When an easement is negotiated, there are certain activities that are no longer permitted within it (for the MVP, the permanent easement is said to be 75 feet). Should the project be approved, prohibited activities would include driving heavy equipment and planting, a limitation of land use for many in the agricultural community.

As a resident of Buffalo, New York, Blair is familiar with natural gas pipelines, albeit smaller in size, (“they run all over,” he says) and it was these smaller lines he thought of when he first learned of the pipeline plans. It was the size and scope of the MVP– 42 inches in diameter– that caught his attention, and ultimately changed his mind.

“I thought this would be a local distribution line. Even as a through- line I thought, how bad could it be, we can work with them. We’ve discovered that you can’t work with them because they don’t deal in good faith.”
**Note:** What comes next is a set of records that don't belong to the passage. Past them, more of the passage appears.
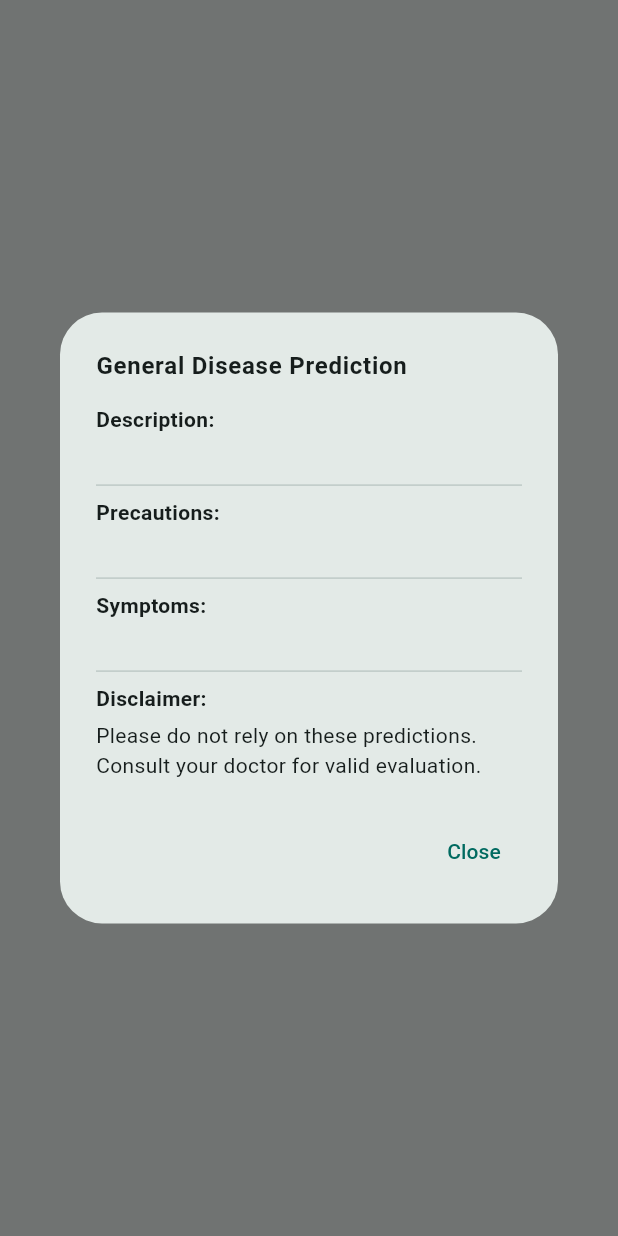
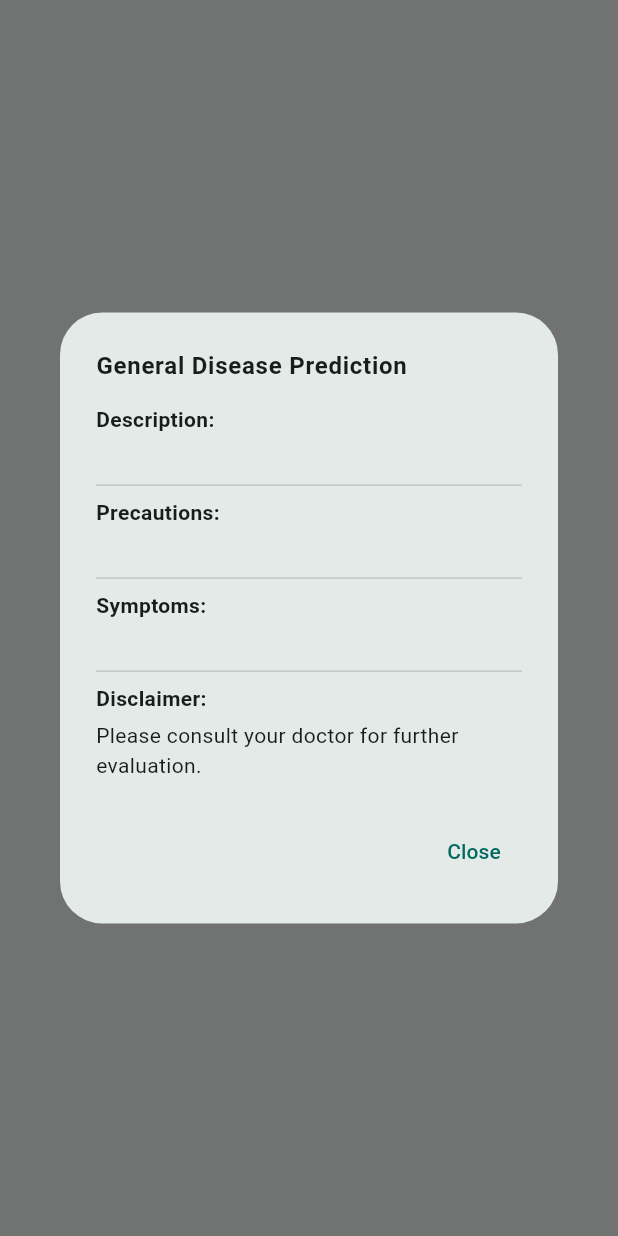
Before and after one commit to tahawaheed9/wellness_wise, a Flutter app: what showGeneralDiseaseDialog() shows on an empty page, opened directly with empty values, scrolled down 76 dp, on a phone screen of 412 x 824 dp. Run offline on Flutter 3.47's test engine with Material 3 defaults, Android fonts, the phone set to English and light mode, and no system bars; our stand-ins replace bloc, cloud_firestore, dropdown_search, equatable, firebase_auth, firebase_core and 3 more; missing offline and left inert: health; accounts and stored records are empty; network calls fail.

Commit message:
Searchable general disease symptom list implemented

```diff
--- a/lib/components/dialogs/general_disease_dialog.dart
+++ b/lib/components/dialogs/general_disease_dialog.dart
@@ -11,9 +11,6 @@ Future<bool> showGeneralDiseaseDialog(
   final List<dynamic> precautions,
   final List<String> symptoms,
 ) {
-  final precautionsList = precautions.join('\n');
-  final symptomsList = symptoms.join('\n');
-
   return showGenericDialog(
     context: context,
     title: 'General Disease Prediction',
@@ -71,7 +68,7 @@ Future<bool> showGeneralDiseaseDialog(
               style: TextStyle(fontWeight: FontWeight.bold),
             ),
             const SizedBox(height: 5.0),
-            Text(precautionsList),
+            Text(precautions.map((item) => ' — $item\n').join()),
             const Divider(),
 
             // User's Given Symptoms...
@@ -80,10 +77,7 @@ Future<bool> showGeneralDiseaseDialog(
               style: TextStyle(fontWeight: FontWeight.bold),
             ),
             const SizedBox(height: 5.0),
-            Text(
-              symptomsList,
-              softWrap: true,
-            ),
+            Text(symptoms.map((item) => ' — $item\n').join()),
             const Divider(),
 
             // Disclaimer...
@@ -93,8 +87,7 @@ Future<bool> showGeneralDiseaseDialog(
             ),
             const SizedBox(height: 5.0),
             const Text(
-              'Please do not rely on these predictions. '
-              'Consult your doctor for valid evaluation.',
+              'Please consult your doctor for further evaluation.',
               softWrap: true,
             )
           ],
--- a/lib/components/dialogs/save_prediction_dialog.dart
+++ b/lib/components/dialogs/save_prediction_dialog.dart
@@ -1,10 +1,11 @@
 import 'package:flutter/material.dart';
-import 'package:wellness_wise/components/dialogs/generic_dialog.dart';
+
+import '/components/dialogs/generic_dialog.dart';
 
 Future<bool> showSavePredictionDialog(BuildContext context) {
   return showGenericDialog(
       context: context,
-      title: 'Confirmation',
+      title: 'Warning',
       content:
           const Text('Would you like to save this prediction for later use?'),
       optionsBuilder: () => {
--- a/lib/services/database/database_service.dart
+++ b/lib/services/database/database_service.dart
@@ -4,28 +4,32 @@ import '../auth/auth_service.dart';
 
 class DatabaseServices {
   final _firestore = FirebaseFirestore.instance;
-  final docId = AuthService.firebase().currentUser!.id;
+  final _docId = AuthService
+      .firebase()
+      .currentUser!
+      .id;
 
-  late final bool isDataSaved;
+  late final bool _isDataSaved;
 
   late final DocumentReference _userDataDocumentRef;
+  late final CollectionReference _predictionCollectionRef;
   late final CollectionReference _additionalInformationCollectionRef;
 
   // Initializing the Document & Collection References...
   DatabaseServices() {
-    _userDataDocumentRef = _firestore.collection('user-data').doc(docId);
+    _userDataDocumentRef = _firestore.collection('user-data').doc(_docId);
+
+    _predictionCollectionRef = _userDataDocumentRef.collection('predictions');
 
     _additionalInformationCollectionRef =
         _userDataDocumentRef.collection('additional-information');
   }
 
   // Setting Username and Gender to main collection (user-data)...
-  Future setUserData(
-    String username,
-    DateTime dateOfBirth,
-    String gender,
-    DateTime createdOn,
-  ) async {
+  Future setUserData(String username,
+      DateTime dateOfBirth,
+      String gender,
+      DateTime createdOn,) async {
     try {
       await _userDataDocumentRef.set({
         'username': username,
@@ -38,17 +42,29 @@ class DatabaseServices {
     }
   }
 
+  // Adding new predictions to the 'predictions' collection..
+  Future<bool> addPrediction(Map<String, Object?> data) async {
+    try {
+      await _predictionCollectionRef.add(data).whenComplete(<bool>() {
+        _isDataSaved = true;
+      });
+    } catch (error) {
+      _isDataSaved = false;
+    }
+    return _isDataSaved;
+  }
+
   // Adding new document to the 'additional-information' collection...
   Future<bool> addAdditionalInformation(Map<String, Object?> data) async {
     try {
       await _additionalInformationCollectionRef
           .add(data)
           .whenComplete(<bool>() {
-        isDataSaved = true;
+        _isDataSaved = true;
       });
     } catch (_) {
-      isDataSaved = false;
+      _isDataSaved = false;
     }
-    return isDataSaved;
+    return _isDataSaved;
   }
 }
--- a/pubspec.yaml
+++ b/pubspec.yaml
@@ -47,6 +47,7 @@ dependencies:
   permission_handler: ^11.3.1
   intl: ^0.19.0
   http: ^1.2.2
+  dropdown_search: ^5.0.6
 
 dev_dependencies:
   flutter_test:
```
Also changed, not shown: lib/screens/general_disease/general_disease_screen.dart (+98 -39 lines), lib/services/disease_model/disease_model_services.dart (+13 -4 lines), pubspec.lock.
So far, surveyors have not made their way onto the Boones’ land. But confusion regarding dates of survey and potential for trespass, along with previous interactions with survey representatives, has left the family without trust. Several residents in Franklin found surveyors arriving days before the dates listed in the letters of intent they received. Some have denied access in person, only to have to deny again when the survey crew arrives at a later time.
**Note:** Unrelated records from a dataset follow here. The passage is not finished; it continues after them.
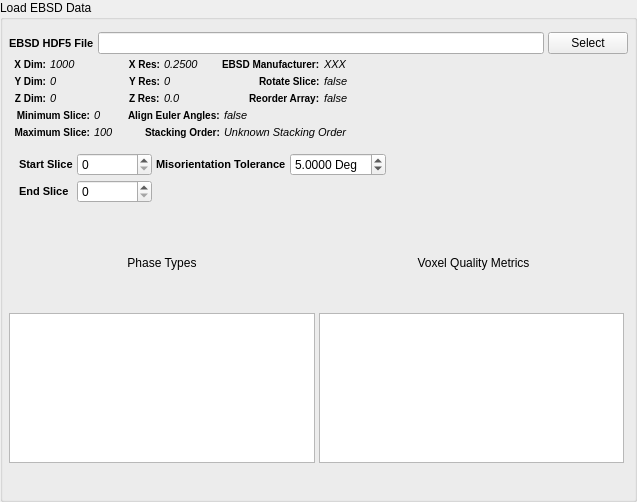
Before: the Qt Designer form Source/Plugins/PipelineBuilder/FilterWidgets/ReconstructionFiltersWidgets/QLoadSlicesWidget.ui in BlueQuartzSoftware/DREAM3D, drawn with Qt 5.
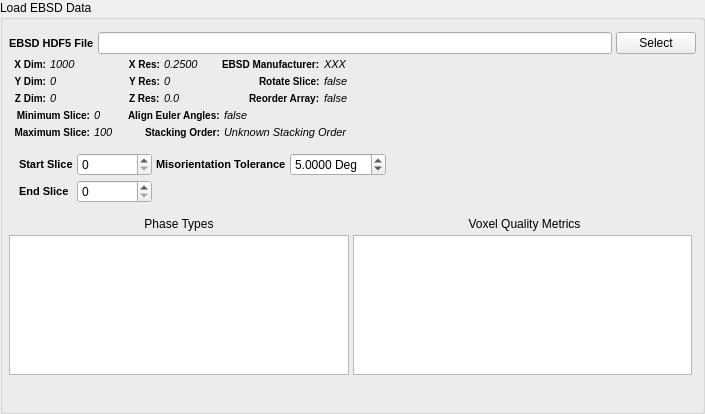
After: the same form once the commit is applied. Icons and pictures are not drawn. Custom widgets are drawn as their Qt base class.

```diff
--- a/Source/Plugins/PipelineBuilder/FilterWidgets/ReconstructionFiltersWidgets/QLoadSlicesWidget.ui
+++ b/Source/Plugins/PipelineBuilder/FilterWidgets/ReconstructionFiltersWidgets/QLoadSlicesWidget.ui
@@ -6,8 +6,8 @@
    <rect>
     <x>0</x>
     <y>0</y>
-    <width>637</width>
-    <height>502</height>
+    <width>705</width>
+    <height>414</height>
    </rect>
   </property>
   <property name="windowTitle">
```
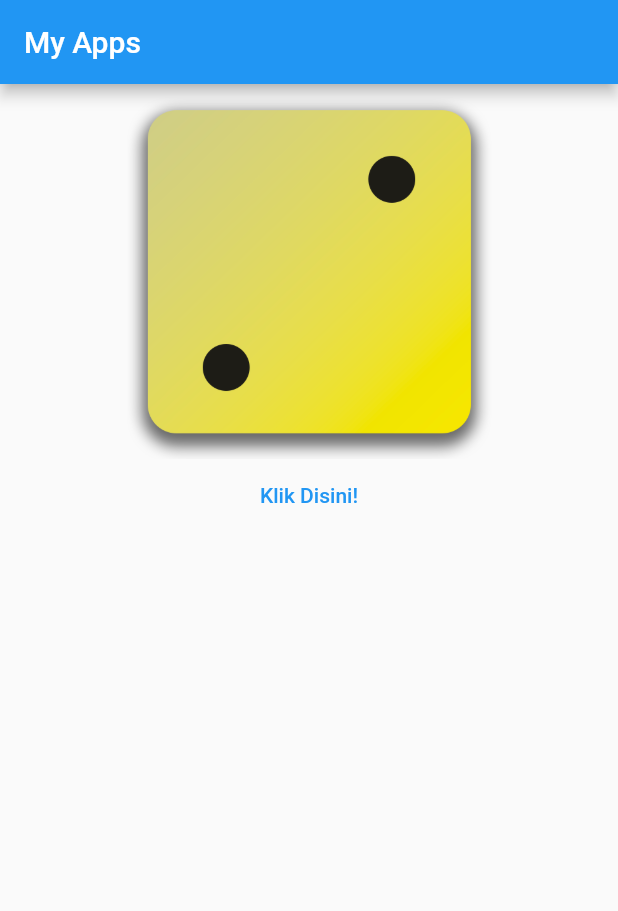
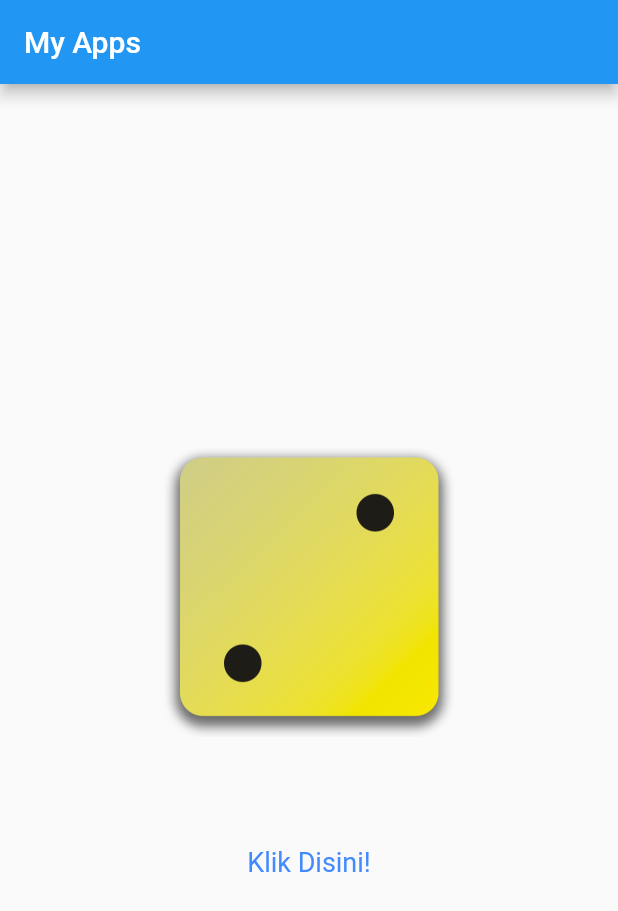
Before and after one commit to ahmadgalang/flutter-practice-one, a Flutter app: the screen it shows after launch, on a phone screen of 412 x 824 dp. Shown: the top 911 px of the screen. Run offline on Flutter 3.47's test engine with Material 2 defaults, Android fonts, the phone set to English and light mode, and no system bars.

Commit message:
Styling Buttons & Working with Padding

```diff
--- a/lib/gradient_container.dart
+++ b/lib/gradient_container.dart
@@ -28,14 +28,31 @@ class GradientContainer extends StatelessWidget {
       ),
       child: Center(
         child: Column(
+          mainAxisSize: MainAxisSize.min,
+          mainAxisAlignment: MainAxisAlignment.center,
           children: [
             Image.asset(
               'assets/images/dice-2.png',
-            width: 250,
+              width: 200,
             ),
-          TextButton(onPressed: rollDice, child: const Text('Klik Disini!'))
+            const SizedBox(height: 50),
+            TextButton(
+              onPressed: rollDice,
+              style: TextButton.styleFrom(
+                padding: const EdgeInsets.only(top: 20),
+                foregroundColor: Colors.blueAccent,
+                textStyle: const TextStyle(
+                  fontSize: 18,
+                ),
+              ),
+              child: const Text(
+                'Klik Disini!',
+                textAlign: TextAlign.justify,
+              ),
+            )
           ],
-      )),
+        ),
+      ),
     );
   }
 }
```
Lines whose indentation alone changed are shown as unchanged.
Mavis says, “We don’t know when to expect them to come, because you can’t always depend on what they say. We have to be on guard at all times.”

While MVP does not have claim to the use of eminent domain until their project is approved by FERC, many, like the Boones and the Bernards, are gearing up for legal battle ahead as the summer winds down.

“If it does get to the point where it’s approved, I’m not going to be negotiating this by myself,” Blair says.

“We don’t want to leave a stone unturned,” Sheila adds. “If there’s anything we can do, we’re working ourselves to death on it. We’ve got to do it while we can, because once it’s too late, it’s too late.”

Mountain Valley Pipeline, LLC is scheduled to submit its formal project application to FERC in October 2015. 

Correction and clarification, September 10, 2015:

This article describes the Boone farm as located below the water supply for the town of Rocky Mount. Rather, the route of the pipeline crosses the Blackwater River above the water supply.
The article also lists quail and whippoorwill as birds seen on the Boone property. The Boones met with the Virginia Department of Inland Game and Fisheries in 2014 to discuss efforts to restore these birds’ populations as they had once been abundant on the property.